Say how many lines in the data below contain the word "style", and give no other text.

------

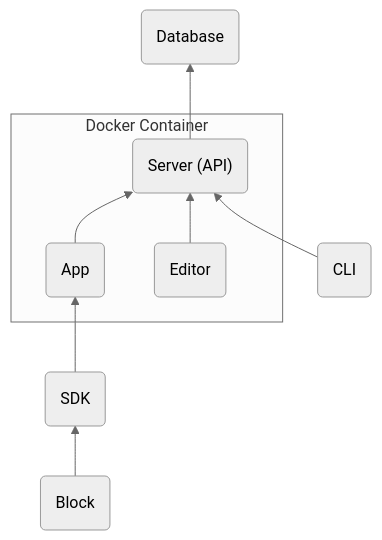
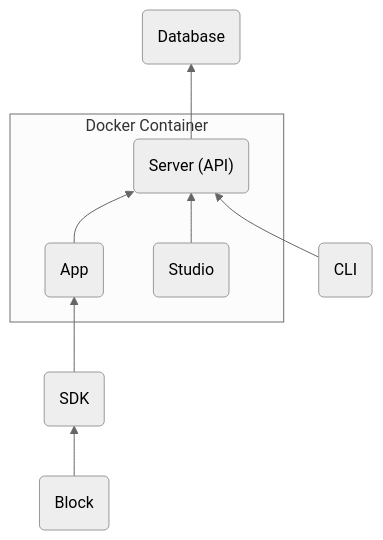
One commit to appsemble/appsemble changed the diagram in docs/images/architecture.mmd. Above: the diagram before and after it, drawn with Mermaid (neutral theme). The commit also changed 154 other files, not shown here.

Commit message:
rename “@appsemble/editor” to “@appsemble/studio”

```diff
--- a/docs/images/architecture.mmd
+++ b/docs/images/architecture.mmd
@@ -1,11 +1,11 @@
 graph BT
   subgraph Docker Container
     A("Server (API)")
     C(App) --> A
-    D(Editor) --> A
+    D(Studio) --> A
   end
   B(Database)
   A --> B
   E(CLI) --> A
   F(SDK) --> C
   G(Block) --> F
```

------

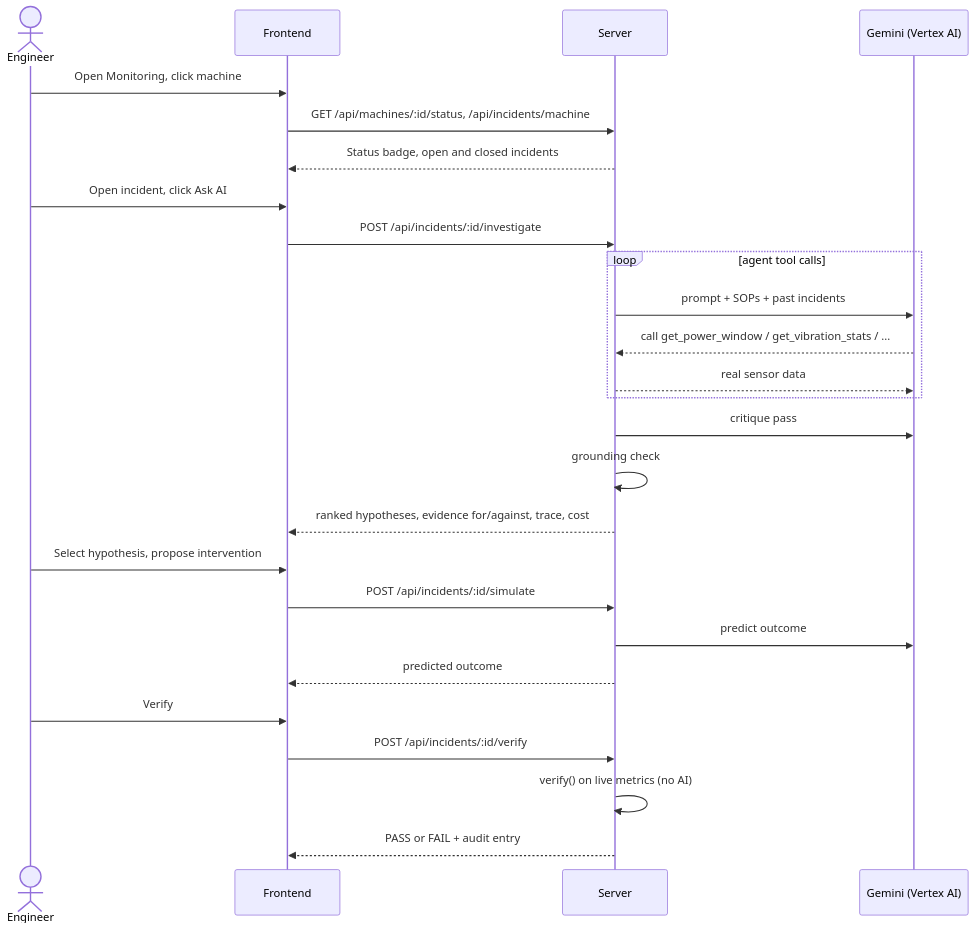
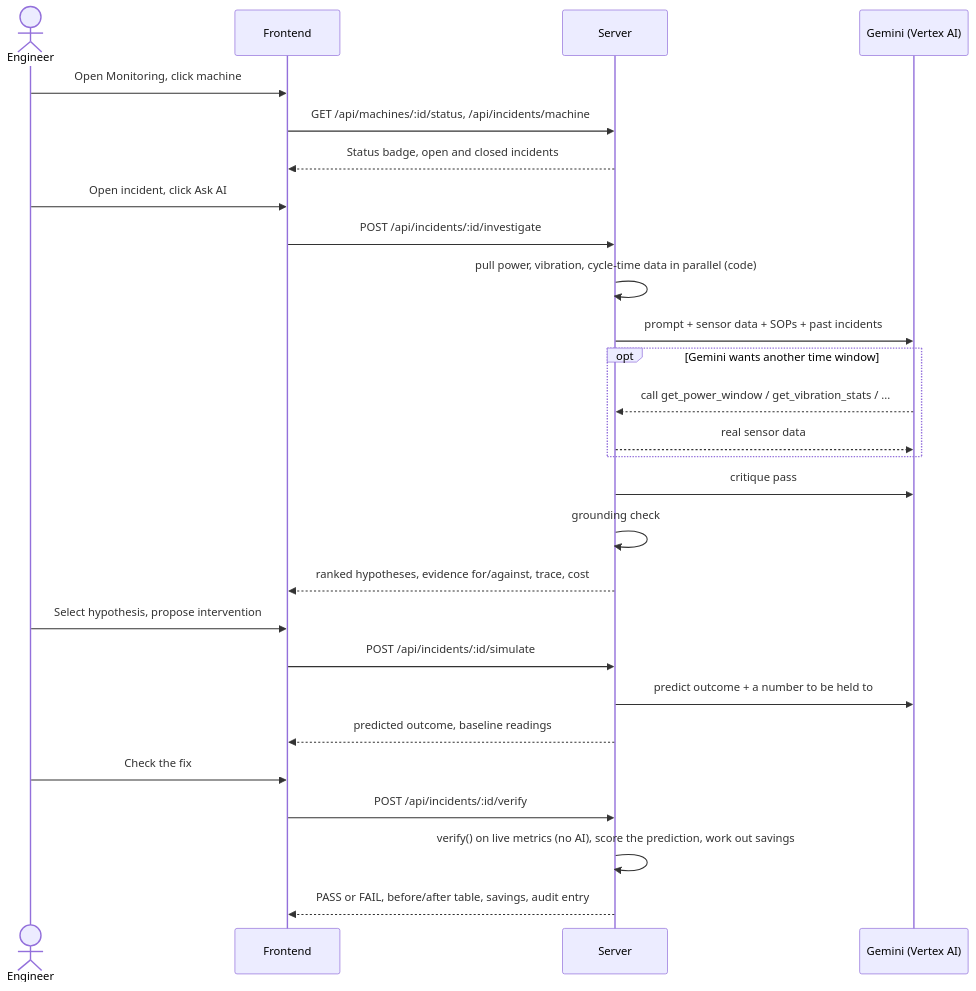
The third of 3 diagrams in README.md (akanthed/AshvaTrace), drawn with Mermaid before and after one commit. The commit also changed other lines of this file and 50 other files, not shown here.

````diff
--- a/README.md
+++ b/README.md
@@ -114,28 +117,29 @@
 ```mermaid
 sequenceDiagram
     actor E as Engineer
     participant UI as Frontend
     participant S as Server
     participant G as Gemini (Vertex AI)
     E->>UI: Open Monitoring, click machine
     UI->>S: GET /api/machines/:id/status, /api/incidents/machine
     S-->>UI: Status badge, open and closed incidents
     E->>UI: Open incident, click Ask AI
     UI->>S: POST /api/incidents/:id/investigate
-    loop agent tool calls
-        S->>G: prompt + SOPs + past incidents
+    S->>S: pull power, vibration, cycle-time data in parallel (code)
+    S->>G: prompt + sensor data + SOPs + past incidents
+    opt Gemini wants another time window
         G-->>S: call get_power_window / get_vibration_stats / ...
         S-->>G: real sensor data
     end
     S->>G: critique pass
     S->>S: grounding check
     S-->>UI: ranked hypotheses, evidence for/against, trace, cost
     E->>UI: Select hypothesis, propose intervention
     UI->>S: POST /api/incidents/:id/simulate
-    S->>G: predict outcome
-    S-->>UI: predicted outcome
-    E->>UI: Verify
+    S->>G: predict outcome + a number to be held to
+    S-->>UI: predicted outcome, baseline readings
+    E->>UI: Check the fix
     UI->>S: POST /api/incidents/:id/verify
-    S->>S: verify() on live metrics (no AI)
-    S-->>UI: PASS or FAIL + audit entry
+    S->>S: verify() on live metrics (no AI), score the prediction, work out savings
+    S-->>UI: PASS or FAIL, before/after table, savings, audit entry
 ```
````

------

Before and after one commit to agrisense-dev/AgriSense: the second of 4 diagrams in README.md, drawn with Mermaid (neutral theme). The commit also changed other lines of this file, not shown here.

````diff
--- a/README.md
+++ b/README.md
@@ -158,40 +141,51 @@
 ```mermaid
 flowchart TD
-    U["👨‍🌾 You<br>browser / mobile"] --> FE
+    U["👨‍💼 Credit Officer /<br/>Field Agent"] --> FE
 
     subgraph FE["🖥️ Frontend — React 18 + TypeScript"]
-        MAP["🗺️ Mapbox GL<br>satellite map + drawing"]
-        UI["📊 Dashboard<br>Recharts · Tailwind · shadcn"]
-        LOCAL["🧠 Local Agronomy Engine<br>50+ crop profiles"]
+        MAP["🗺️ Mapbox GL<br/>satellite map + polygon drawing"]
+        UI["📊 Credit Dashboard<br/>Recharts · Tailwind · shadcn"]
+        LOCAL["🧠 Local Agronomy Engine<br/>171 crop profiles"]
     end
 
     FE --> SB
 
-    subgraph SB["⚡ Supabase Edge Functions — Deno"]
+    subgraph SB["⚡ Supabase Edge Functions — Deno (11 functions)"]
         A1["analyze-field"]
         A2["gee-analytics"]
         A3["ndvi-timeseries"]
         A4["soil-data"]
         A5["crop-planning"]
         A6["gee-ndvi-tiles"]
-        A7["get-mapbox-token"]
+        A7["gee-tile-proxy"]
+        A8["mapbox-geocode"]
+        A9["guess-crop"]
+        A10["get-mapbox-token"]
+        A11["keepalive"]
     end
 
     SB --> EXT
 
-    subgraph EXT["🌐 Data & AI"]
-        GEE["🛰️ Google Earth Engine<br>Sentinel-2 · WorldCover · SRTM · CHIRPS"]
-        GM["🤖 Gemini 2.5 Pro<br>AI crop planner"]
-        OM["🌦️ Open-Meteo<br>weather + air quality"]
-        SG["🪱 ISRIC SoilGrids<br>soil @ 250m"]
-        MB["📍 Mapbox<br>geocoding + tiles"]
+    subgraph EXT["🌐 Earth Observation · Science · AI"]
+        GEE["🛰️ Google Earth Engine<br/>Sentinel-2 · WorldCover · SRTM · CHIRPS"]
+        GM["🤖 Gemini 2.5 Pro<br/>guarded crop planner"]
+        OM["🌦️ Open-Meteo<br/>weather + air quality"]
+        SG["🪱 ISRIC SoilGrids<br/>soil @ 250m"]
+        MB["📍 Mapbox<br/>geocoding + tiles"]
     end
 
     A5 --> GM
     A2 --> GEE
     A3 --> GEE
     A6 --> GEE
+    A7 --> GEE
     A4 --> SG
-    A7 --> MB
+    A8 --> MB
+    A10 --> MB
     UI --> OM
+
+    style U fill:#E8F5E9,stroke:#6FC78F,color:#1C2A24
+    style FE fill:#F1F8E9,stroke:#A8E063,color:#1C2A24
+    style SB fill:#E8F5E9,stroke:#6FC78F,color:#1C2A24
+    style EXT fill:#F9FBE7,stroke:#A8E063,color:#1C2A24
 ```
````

------

**The completed task**
4